Interesting post and discussion! I don’t have too much to add, but I do bristle a bit a people who think that Game of Thrones is more realistic as opposed to other fantasies. I read the first three GOT books, but after that had to give up. It was too depressing. At the beginning I enjoyed the way GRRM set up a fantasy where anything could happen, and where the heroes could die. That was interesting, and new. But he took it too far. Any character that you remotely cared about was killed or hurt in some way, the nasty people always came out on top. Well…it that reality? Is this the way our world works? Does every good person always end up on the bottom? Does every evil person succeed? On the world stage, is this true? If you want to look at democracy as “good” and communism as “evil” (which in broad strokes I would categorize it that way), you see the evil being defeated by the good. You see the “Christian” civilizations becoming the ones with the most influence, the best societies, the places where people have the greatest chance of living a good and healthy life. And it’s only when those good principles on which those societies were founded were eroded that you start to see a downward slide in them. Obviously these are very broad strokes, but is it always true that even in our flawed world with evil rampant, that the good people are the ones who lose? In in an individual sense, is that true? I know plenty of good people who weren’t overcome by evil ones.

To say that evil always has the upper hand and that bad people are the ones who ultimately come out on top is just as flawed as the opposite, in my opinion. GOT”s nihilistic worldview is not “realistic”, either.

Anyhow, just my two cents. Take or leave it as you wish.

notleia
Guest
notleia

I feel like wapping you on the nose with a newspaper about the “Christian” societies being the most (for lack of a better word) advanced. Because it’s 1) wrong, and 2) one of the favorite tropes of hecken white supremacists. I don’t think you meant to do a racism, but heck if I’m gonna let a racist toehold just sit here unchallenged like a turd on the carpet.

For the incorrect part, Japan has a quality of life quotient better than the US and is very much not a Christian society.

For the white supremacist part, people from Central America are also a “Christian” society (If you’re claiming most of Europe as a Christian society, then brown Catholics count as Christian societies, too), and yet up here they’re slandered by being characterized as a caravan of thugs looking to loot America.

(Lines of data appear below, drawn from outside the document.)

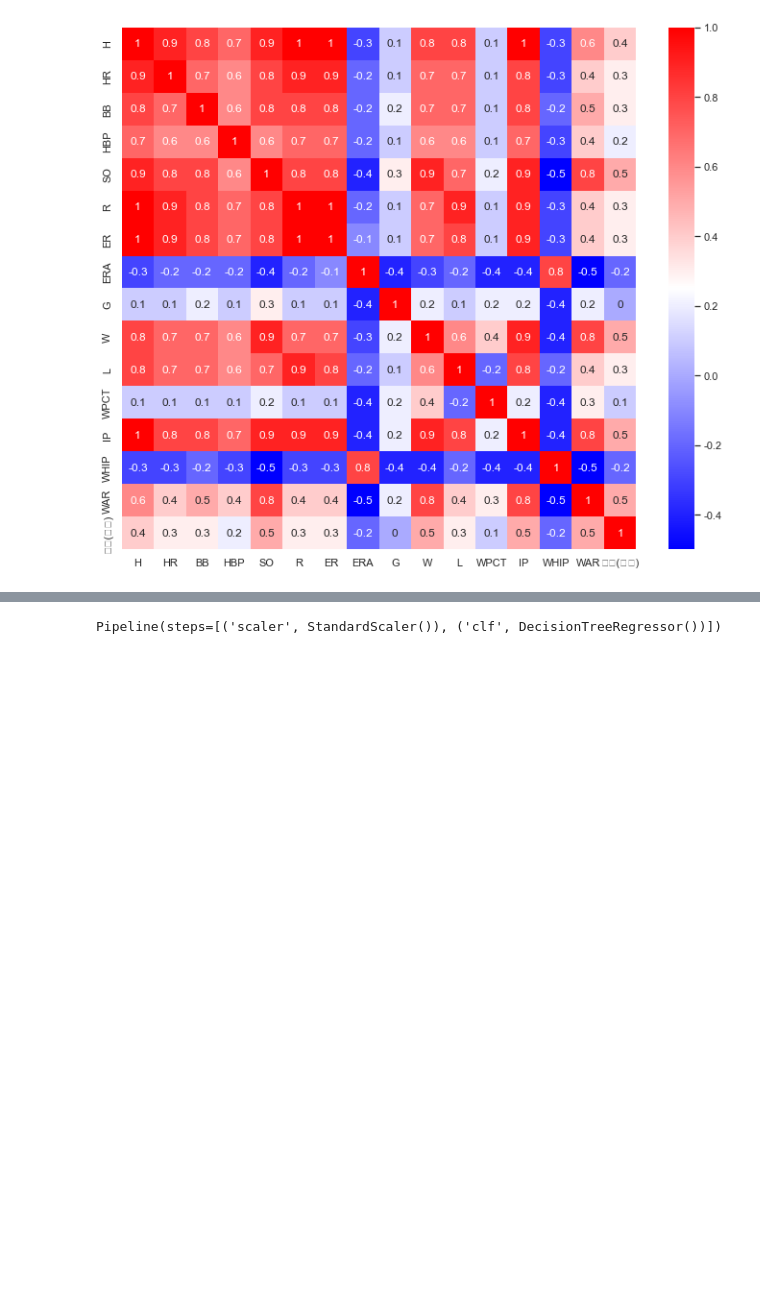
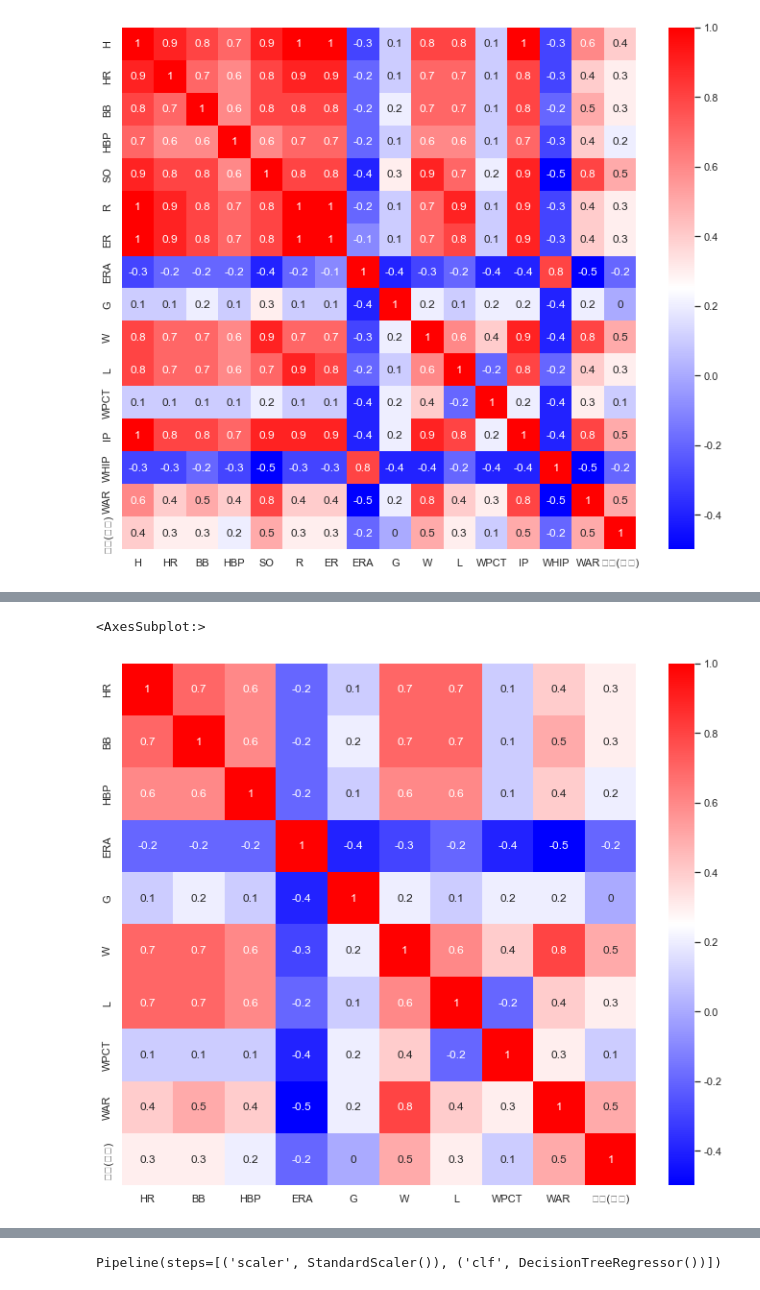
Before and after one commit to zb-dss-offline-1th/baseball-repe-1, a Jupyter notebook: [zb01_KangHT_baseball].ipynb, the cells around one changed output, grey strips where cells are left out. Saved outputs shown, nothing was run; the diff lists cells and outputs as text; code cells hidden in the pictures; blank space fills up the shorter version.

```diff
--- a/[zb01_KangHT_baseball].ipynb
+++ b/[zb01_KangHT_baseball].ipynb
@@ -581,0 +738,8 @@ sns.heatmap(data=correlation_matrix, annot=True, cmap="bwr")
+# %%
+correlation_matrix = Final_baseball_salay.corr().round(1)
+plt.figure(figsize=(12, 10))
+sns.heatmap(data=correlation_matrix, annot=True, cmap="bwr")
+# 다시 확인
+# %% [output]
+<AxesSubplot:>
+[figure, added]
```
Also changed, not shown: parts of 19 cells of this notebook.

But I think the bulk of your comment is right, that framing such a dystopian cesspool as GoT as being normal is incorrect as well as hecken depressing.

Zachary Brown
Guest
Zachary Brown

Japan has a completely different culture than any Western nation. The people have a collectivist ideal where service to the group is of utmost importance, whereas most Western countries promote individualistic values. In the United States, people don’t care who they steal from; they only care about what THEY will get out of it and whether or not they can get away with it. Japan’s emphasis on the needs of the group over the needs of the individual and a shame culture creates a different mentality, where people would feel ashamed if they attempted to do such thing.

Western culture has been trying to bury belief in a higher power with materialistic views, where the most important thing in a person’s life isn’t how they can serve God, but how they can serve themselves.

Autumn Grayson
Guest

Some of Japan’s collectivist and shame culture has some bad side effects at times, so it’s probably important to point out that it’s not necessarily an ideal to strive for in many cases(though there are good things about it). As for the US, there are bad people there, but it’s odd to word it in a way that implies that every US citizen is bad and selfish just because they are individualistic. People don’t need to be super collectivistic and shame driven in order to care about others.

notleia
Guest
notleia

Bro, do you even weeaboo? But lol, you don’t have to tell me the difference between individualist and collectivist cultures. It’s something I have OPINIONS about, how far America is individualist to the extent of screwing over the community. ((((American libertarian thought is trash))))